Before-and-after page screenshots:
╭──

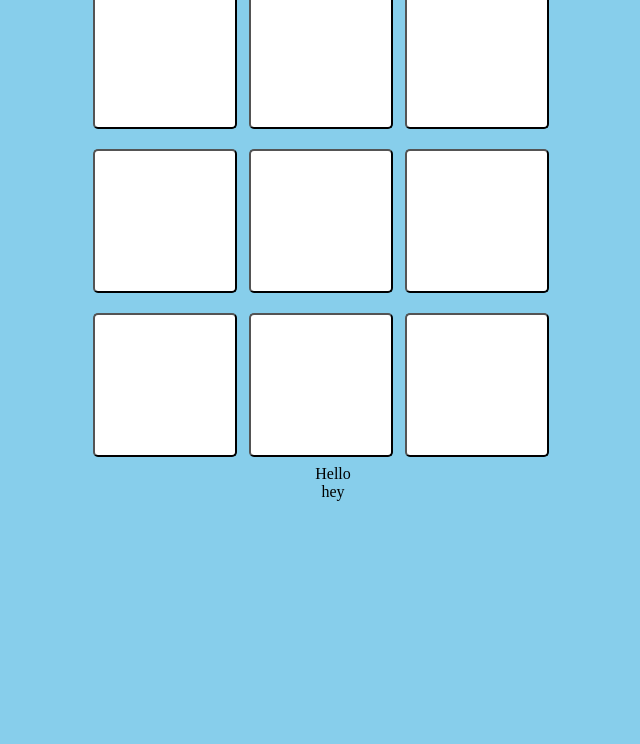
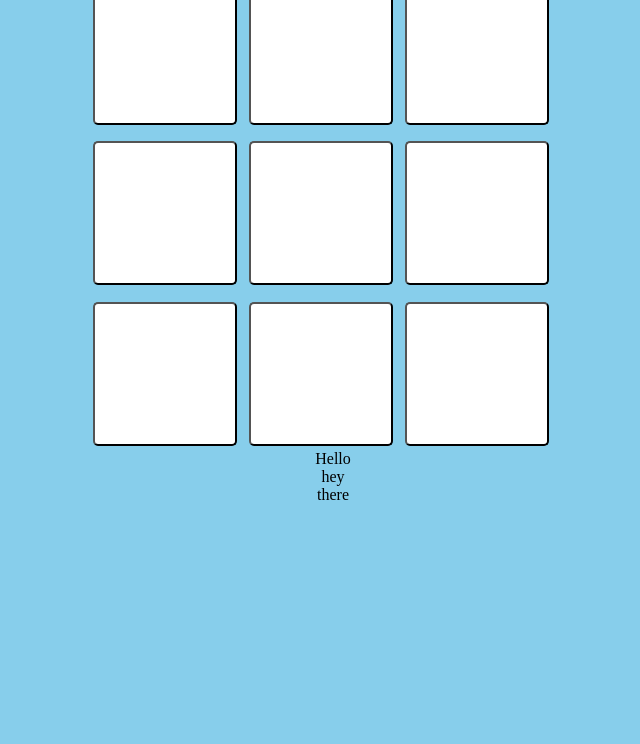
Before and after one commit to 19wh1a1211/19wh1a1211, a plain HTML site: page index.html in a window 1280 px wide. Shown: the part 56-800 px from the top of the page, without its empty margins (307-947 px from the left). Drawn offline with Linux system fonts and the light colour scheme.

Commit message:
new message

```diff
--- a/index.html
+++ b/index.html
@@ -23,6 +23,7 @@
         </div>
         <div>Hello</div>
         <div>hey</div>
+        <div>there</div>
       </div>
     </main>
     <script src="index.js"></script>
```
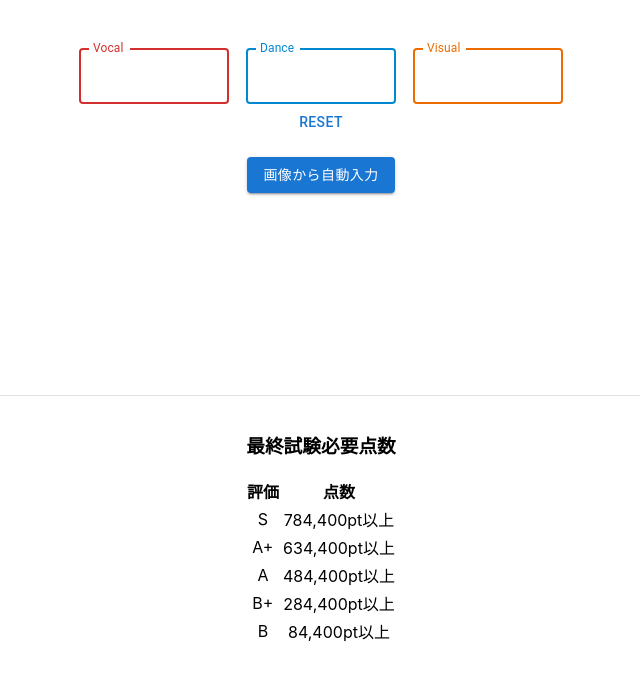
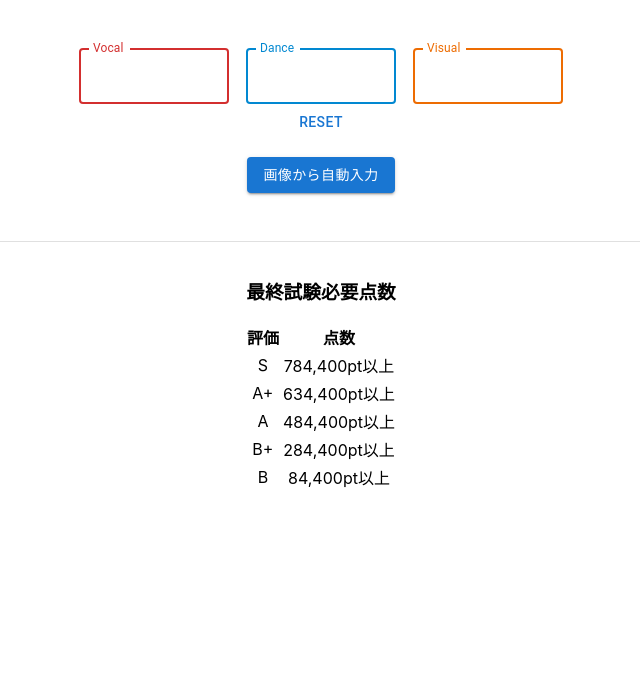
Before and after one commit to ksikou23/wonder_scale, a React (Vite) app: page / in a window 1280 px wide. Shown: the top 680 px of the page, without its empty margins (319-959 px from the left). Built offline with nearby package versions, Linux system fonts and the light colour scheme.

Commit message:
fix(canvas): delete canvas for debug

```diff
--- a/src/components/StatusInputOcr.tsx
+++ b/src/components/StatusInputOcr.tsx
@@ -31,7 +31,6 @@ export default function StatusInputOcr(props: {
       </Button>
       <div className="ocr-debug" style={{ paddingTop: "1em" }}>
         <img id="ocr-base" width="400" hidden />
-        <canvas id="canvas-ocr" />
         <Box display={"flex"} justifyContent={"center"}>
           <Box width={500} maxWidth={"100%"}>
             <Grid container>
```
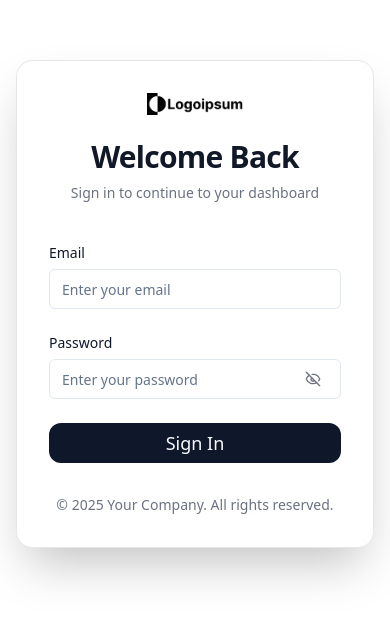
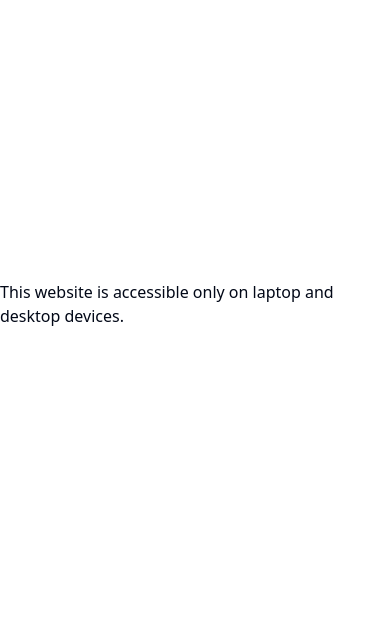
Before and after one commit to bhautik07449/Trade_expert_admin, a React (Create React App) app: page / in a window 390 px wide. Shown: the part 118-738 px from the top of the page. Built offline with nearby package versions, Linux system fonts and the light colour scheme; no server answers; what ag-grid-community would draw is missing.

Commit message:
only for show in leptop screen

```diff
--- a/src/App.jsx
+++ b/src/App.jsx
@@ -1,7 +1,7 @@
 import { useTranslation } from "react-i18next";
 import "./App.css";
 import Router from "./router/router";
-import { useEffect } from "react";
+import { useEffect, useState } from "react";
 import { useSelector } from "react-redux";
 
 function App() {
@@ -25,11 +25,24 @@ function App() {
     }
   }, []);
 
+  const [isLaptop, setIsLaptop] = useState(true);
+
+  useEffect(() => {
+    const handleResize = () => {
+      setIsLaptop(window.innerWidth >= 1024);
+    };
+
+    handleResize();
+    window.addEventListener("resize", handleResize);
+
+    return () => window.removeEventListener("resize", handleResize);
+  }, []);
+
   const isLoggedIn = useSelector((state) => state.auth.isLoggedIn);
 
   return (
     <>
-      <Router isLoggedIn={isLoggedIn} />
+      {isLaptop ? <Router isLoggedIn={isLoggedIn} /> : <div className='flex justify-center items-center h-screen '>This website is accessible only on laptop and desktop devices.</div>}
     </>
   );
 }
```
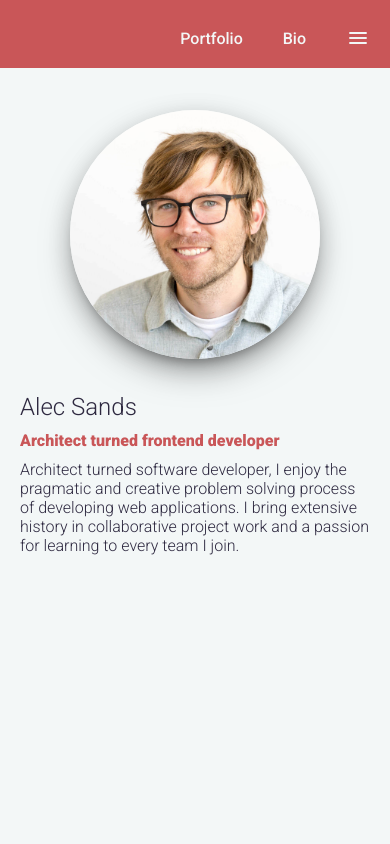
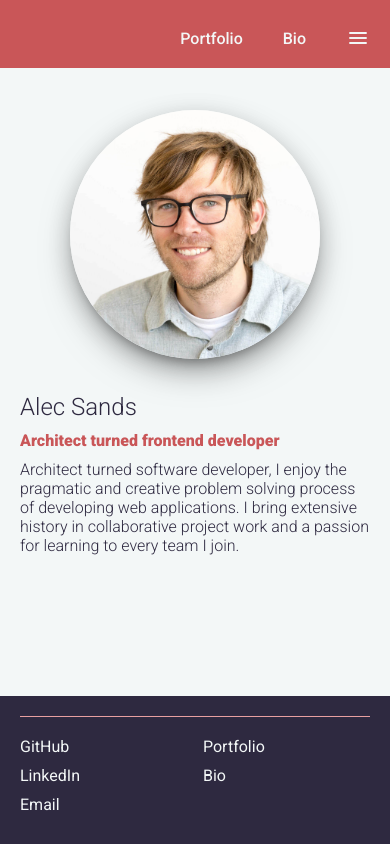
Before and after one commit to AlecSands/PersonalWebsite, a React (Create React App) app in the folder react-tdd/: page / in a window 390 px wide. Built offline with nearby package versions, Linux system fonts and the light colour scheme.

Commit message:
added responsive footer

```diff
--- a/react-tdd/public/index.html
+++ b/react-tdd/public/index.html
@@ -26,7 +26,7 @@
     -->
     <link href="https://fonts.googleapis.com/css2?family=Roboto:wght@100;300;400;500;700;900&display=swap" rel="stylesheet">
     <link href="https://fonts.googleapis.com/icon?family=Material+Icons|Material+Icons+Round" rel="stylesheet">
-    <title>React App</title>
+    <title>Alec Sands - Portfolio</title>
   </head>
   <body>
     <noscript>You need to enable JavaScript to run this app.</noscript>
--- a/react-tdd/src/App.js
+++ b/react-tdd/src/App.js
@@ -11,6 +11,7 @@ import ImageCard from './ImageCard';
 import HeadingCard from './HeadingCard';
 import DescriptionCard from './DescriptionCard';
 import ContentContainer from './ContentContainer';
+import Footer from './Footer';
 
 import lifecycle from './images/Commercial_Lifecycle-Filter.png'
 import synergies from './images/Synergies-Highlight.png'
@@ -19,8 +20,11 @@ function App() {
   return (
     <div className="App">
       <Header />
-      <div className="headerSpacer"></div>
-      <ContentContainer name="Bio"/>
+      <div className="bodyContainer">
+        <div className="headerSpacer"></div>
+        <ContentContainer name="Bio"/>
+      </div>
+      <Footer />
     </div>
   );
 }
--- a/react-tdd/src/App.scss
+++ b/react-tdd/src/App.scss
@@ -8,11 +8,6 @@
 
 html {
   background: $light-shades;
-}
-
-li {
-  display: inline;
-  // padding: 20px;
 }
 
 a {
@@ -32,6 +27,18 @@ ul {
   .headerSpacer {
     height: 70px;
   }
+}
+
+@function contentMinHeight($base, $exponent) {
+  $result: 1;
+  @for $_ from 1 through $exponent {
+    $result: $result * $base;
+  }
+  @return $result;
+}
+
+.bodyContainer {
+  min-height: calc(100vh - 148px);
 }
 
 
--- a/react-tdd/src/BioModule.scss
+++ b/react-tdd/src/BioModule.scss
@@ -18,7 +18,7 @@
 .BioModule {
   display: flex;
   flex-wrap: wrap;
-  padding-top: 20px;
+  padding: 20px 0px;
   margin: -15px;
 
   // background-color: $dark-accents;
@@ -30,12 +30,11 @@ img.headshot {
   max-width: 250px;
   border-radius: 50%;
   box-shadow: $dark-shadow;
-  flex: 300px;
   margin: auto;
 }
 
 .BioModule .text {
-  flex: 400px;
+  flex: 430px;
   padding: 15px;
   font-family: $main-font;
 
--- /dev/null
+++ b/react-tdd/src/Footer.js
@@ -0,0 +1,34 @@
+import React from 'react';
+import './Footer.scss'
+
+import NavLink from "./NavLink"
+import ContactLinks from "./ContactLinks"
+import NavigationLinks from "./NavLinks"
+
+function Footer() {
+  const navLinks = NavigationLinks;
+  const listItems = navLinks.map((navLinks) =>
+    <NavLink name={navLinks} />
+  );
+  const contactLinks = ContactLinks;
+  const contactItems = contactLinks.map((contactLinks) =>
+    <NavLink name={contactLinks} />
+  );
+
+  return (
+    <div className="Footer section">
+      <div className="container">
+        <div className="content">
+          <ul className="">
+            {contactItems}
+          </ul>
+          <ul className="">
+            {listItems}
+          </ul>
+        </div>
+      </div>
+    </div>
+  );
+}
+
+export default Footer;
--- /dev/null
+++ b/react-tdd/src/Footer.scss
@@ -0,0 +1,46 @@
+@import "styles/colors.scss";
+
+.Footer {
+  background-color: $dark-shades;
+  width: 100%;
+
+  a {
+    color: $light-shades;
+  }
+}
+
+.Footer.section {
+  width: 100%;
+
+  .container {
+    padding: 20px;
+
+    .content {
+      max-width: 1100px;
+      width: 100%;
+      margin: auto;
+      column-count: 4;
+      border-top: solid $light-accents 1px;
+      padding-top: 20px;
+
+      @media screen and (max-width: 750px) {
+        column-count: 2;
+      }
+
+      li {
+        display: block;
+        padding-bottom: 10px;
+
+      }
+
+      ul {
+        break-inside: avoid;
+        page-break-inside: avoid;
+      }
+
+      a:hover {
+        color: $main-brand-color;
+      }
+    }
+  }
+}
--- a/react-tdd/src/Header.scss
+++ b/react-tdd/src/Header.scss
@@ -31,9 +31,13 @@ nav {
   a:hover {
     color: $dark-shades;
   }
+
+  li {
+    display: inline;
+  }
 }
 
-.NavMenu {
+li.NavMenu {
   display: none;
 
   i {
@@ -43,7 +47,7 @@ nav {
 }
 
 @media screen and (max-width: 750px) {
-  .NavMenu {
+  li.NavMenu {
     display: inline;
   }
 
```
Also changed, not shown: 1 other file (tests, documents, lock files or other folders).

╰──

• Problem statement: Lines holding the word "BioModule": say how many there are in the data, and nothing more.

• Response: 4